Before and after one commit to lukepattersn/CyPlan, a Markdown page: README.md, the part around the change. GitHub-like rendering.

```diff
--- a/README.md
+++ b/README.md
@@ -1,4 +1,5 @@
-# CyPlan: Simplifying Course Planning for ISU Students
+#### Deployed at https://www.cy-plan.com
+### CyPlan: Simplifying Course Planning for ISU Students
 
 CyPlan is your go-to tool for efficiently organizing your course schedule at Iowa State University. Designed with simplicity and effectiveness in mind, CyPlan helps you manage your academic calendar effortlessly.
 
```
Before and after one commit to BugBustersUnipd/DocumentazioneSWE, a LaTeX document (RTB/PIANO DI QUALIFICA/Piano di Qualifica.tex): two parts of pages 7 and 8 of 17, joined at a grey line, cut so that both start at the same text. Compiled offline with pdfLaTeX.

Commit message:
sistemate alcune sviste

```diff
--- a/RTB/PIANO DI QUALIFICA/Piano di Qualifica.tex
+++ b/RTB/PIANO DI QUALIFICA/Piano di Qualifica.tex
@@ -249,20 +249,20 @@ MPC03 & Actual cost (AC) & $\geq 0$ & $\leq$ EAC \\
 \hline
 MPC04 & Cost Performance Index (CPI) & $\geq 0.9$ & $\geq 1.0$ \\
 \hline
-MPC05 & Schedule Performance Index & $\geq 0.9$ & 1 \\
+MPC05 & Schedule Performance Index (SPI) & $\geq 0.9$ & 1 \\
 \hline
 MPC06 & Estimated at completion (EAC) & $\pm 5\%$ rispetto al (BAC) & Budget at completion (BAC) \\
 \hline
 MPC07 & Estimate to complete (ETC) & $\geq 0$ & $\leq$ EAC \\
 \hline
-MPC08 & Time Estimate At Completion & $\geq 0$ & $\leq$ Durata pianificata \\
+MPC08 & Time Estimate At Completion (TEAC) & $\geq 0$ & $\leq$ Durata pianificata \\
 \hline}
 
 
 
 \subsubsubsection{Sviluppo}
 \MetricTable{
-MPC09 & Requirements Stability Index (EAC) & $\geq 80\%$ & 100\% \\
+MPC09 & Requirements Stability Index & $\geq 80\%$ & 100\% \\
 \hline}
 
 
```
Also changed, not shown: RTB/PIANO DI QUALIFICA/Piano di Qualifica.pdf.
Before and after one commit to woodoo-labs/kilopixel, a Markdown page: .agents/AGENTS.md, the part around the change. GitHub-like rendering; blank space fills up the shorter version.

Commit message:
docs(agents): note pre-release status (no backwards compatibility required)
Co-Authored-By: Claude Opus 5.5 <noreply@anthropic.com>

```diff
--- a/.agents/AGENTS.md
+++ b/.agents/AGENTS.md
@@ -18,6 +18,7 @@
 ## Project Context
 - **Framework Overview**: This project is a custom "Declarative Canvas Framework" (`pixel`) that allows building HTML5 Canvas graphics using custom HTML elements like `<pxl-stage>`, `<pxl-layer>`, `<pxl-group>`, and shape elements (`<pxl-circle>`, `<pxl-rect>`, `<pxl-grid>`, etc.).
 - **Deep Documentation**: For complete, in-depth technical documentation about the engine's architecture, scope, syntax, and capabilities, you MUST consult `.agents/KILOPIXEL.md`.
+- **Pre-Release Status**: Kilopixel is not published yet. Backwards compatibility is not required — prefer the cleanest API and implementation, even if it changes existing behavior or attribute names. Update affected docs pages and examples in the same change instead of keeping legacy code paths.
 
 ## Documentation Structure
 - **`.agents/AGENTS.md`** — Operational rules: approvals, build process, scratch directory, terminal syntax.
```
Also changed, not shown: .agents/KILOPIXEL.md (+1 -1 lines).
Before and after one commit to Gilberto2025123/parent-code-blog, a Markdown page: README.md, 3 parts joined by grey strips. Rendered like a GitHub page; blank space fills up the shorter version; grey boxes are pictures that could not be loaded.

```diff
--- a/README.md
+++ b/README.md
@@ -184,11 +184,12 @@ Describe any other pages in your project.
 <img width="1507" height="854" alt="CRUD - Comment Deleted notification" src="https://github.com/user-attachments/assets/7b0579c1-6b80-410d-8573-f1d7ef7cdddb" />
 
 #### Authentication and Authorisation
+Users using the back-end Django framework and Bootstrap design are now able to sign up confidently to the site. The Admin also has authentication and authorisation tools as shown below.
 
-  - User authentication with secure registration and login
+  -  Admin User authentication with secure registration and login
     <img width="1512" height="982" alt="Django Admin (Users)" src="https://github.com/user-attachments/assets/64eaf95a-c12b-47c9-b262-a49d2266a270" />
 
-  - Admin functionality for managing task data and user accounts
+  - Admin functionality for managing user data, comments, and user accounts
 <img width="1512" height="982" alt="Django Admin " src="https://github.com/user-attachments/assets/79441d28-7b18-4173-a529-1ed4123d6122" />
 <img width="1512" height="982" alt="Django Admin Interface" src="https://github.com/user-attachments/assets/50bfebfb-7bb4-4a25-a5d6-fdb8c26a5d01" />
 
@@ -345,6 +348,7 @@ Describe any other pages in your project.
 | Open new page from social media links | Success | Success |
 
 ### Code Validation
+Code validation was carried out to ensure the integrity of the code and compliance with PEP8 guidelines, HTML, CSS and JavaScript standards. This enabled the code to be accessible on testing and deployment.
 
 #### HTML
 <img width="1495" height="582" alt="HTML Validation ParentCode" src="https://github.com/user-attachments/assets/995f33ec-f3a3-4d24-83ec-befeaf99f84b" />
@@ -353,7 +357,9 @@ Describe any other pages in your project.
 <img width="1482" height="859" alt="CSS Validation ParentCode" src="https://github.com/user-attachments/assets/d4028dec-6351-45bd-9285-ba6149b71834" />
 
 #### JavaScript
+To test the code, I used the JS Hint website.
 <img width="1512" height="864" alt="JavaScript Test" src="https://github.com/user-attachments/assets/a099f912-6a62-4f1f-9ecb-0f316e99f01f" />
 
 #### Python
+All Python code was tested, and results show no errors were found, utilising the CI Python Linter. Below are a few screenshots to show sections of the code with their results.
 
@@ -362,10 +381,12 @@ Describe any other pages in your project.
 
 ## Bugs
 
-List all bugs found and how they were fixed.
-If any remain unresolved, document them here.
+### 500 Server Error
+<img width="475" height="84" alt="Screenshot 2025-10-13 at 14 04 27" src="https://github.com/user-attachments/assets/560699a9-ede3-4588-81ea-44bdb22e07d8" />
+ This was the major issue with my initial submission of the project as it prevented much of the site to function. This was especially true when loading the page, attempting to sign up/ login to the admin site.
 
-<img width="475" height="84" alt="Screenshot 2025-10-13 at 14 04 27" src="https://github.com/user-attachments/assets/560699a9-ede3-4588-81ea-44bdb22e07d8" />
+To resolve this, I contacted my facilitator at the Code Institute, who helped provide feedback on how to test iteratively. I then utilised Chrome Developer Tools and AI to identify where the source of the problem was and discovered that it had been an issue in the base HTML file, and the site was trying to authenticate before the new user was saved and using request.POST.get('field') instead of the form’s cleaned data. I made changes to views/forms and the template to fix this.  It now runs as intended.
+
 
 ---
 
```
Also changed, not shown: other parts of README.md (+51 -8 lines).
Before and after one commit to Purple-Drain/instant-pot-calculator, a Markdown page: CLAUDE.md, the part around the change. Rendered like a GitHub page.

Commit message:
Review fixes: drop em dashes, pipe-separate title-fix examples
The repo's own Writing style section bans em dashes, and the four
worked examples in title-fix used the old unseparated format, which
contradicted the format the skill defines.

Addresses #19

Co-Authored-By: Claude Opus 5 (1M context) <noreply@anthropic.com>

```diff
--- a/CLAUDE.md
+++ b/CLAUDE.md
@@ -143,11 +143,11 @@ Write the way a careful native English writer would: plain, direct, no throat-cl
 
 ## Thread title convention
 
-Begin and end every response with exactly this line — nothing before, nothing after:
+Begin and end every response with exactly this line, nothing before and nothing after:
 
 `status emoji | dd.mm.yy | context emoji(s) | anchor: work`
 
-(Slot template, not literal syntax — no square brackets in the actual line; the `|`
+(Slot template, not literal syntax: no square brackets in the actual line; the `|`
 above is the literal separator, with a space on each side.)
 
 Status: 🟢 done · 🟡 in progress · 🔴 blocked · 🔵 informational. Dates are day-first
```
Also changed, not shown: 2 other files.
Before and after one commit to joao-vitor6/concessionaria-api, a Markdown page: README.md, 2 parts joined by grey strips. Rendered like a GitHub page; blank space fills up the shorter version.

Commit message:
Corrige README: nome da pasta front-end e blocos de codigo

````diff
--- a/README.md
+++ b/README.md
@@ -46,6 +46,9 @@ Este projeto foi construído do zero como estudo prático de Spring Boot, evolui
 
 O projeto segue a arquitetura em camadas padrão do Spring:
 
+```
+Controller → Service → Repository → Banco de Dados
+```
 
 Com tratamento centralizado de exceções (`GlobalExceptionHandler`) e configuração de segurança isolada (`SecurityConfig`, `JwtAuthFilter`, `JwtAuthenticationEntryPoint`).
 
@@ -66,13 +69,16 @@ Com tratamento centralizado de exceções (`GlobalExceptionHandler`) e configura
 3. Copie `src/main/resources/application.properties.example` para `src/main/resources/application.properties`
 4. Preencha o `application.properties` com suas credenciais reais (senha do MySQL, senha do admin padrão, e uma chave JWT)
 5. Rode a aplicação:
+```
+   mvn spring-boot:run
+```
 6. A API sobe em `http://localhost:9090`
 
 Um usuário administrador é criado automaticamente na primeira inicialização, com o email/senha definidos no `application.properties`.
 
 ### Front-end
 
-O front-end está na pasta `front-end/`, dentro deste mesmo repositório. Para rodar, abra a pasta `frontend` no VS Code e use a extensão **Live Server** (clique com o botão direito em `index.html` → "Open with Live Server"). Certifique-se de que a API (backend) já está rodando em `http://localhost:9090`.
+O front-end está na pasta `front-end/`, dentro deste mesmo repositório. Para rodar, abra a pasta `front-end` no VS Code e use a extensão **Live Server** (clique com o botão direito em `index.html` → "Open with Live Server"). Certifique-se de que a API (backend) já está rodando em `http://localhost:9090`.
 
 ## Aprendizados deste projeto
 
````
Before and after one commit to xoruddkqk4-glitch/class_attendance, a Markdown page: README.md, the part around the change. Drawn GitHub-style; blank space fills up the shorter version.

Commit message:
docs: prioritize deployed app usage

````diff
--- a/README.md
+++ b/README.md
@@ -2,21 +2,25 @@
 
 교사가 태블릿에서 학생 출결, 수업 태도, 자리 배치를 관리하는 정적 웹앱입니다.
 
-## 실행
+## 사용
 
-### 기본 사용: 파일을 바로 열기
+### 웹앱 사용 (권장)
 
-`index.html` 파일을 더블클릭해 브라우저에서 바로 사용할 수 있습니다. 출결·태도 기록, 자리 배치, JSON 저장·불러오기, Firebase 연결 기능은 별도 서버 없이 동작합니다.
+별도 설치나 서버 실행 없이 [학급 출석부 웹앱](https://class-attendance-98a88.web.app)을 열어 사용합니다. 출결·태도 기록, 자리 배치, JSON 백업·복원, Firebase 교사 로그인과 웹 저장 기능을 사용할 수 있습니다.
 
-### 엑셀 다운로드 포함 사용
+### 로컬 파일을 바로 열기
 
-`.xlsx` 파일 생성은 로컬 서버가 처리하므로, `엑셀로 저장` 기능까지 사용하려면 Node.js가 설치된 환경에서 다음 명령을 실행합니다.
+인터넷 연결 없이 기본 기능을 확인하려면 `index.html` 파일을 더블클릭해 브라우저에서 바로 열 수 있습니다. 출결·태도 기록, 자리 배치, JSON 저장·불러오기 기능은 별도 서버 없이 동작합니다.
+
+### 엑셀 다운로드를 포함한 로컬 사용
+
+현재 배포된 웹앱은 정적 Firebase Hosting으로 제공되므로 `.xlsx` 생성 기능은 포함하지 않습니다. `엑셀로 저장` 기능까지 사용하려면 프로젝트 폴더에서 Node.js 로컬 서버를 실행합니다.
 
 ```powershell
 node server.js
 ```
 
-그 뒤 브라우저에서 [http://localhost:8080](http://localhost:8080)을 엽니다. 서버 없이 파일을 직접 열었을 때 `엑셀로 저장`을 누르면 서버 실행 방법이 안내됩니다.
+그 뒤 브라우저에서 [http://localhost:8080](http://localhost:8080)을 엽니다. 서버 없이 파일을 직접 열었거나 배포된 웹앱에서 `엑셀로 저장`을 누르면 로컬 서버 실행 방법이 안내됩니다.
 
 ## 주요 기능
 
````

_What the task asks:_ Show every line of the records above that contains the word "noreply".

_Exercise answer:_
Co-Authored-By: Claude Opus 5.5 <noreply@anthropic.com>
Co-Authored-By: Claude Opus 5 (1M context) <noreply@anthropic.com>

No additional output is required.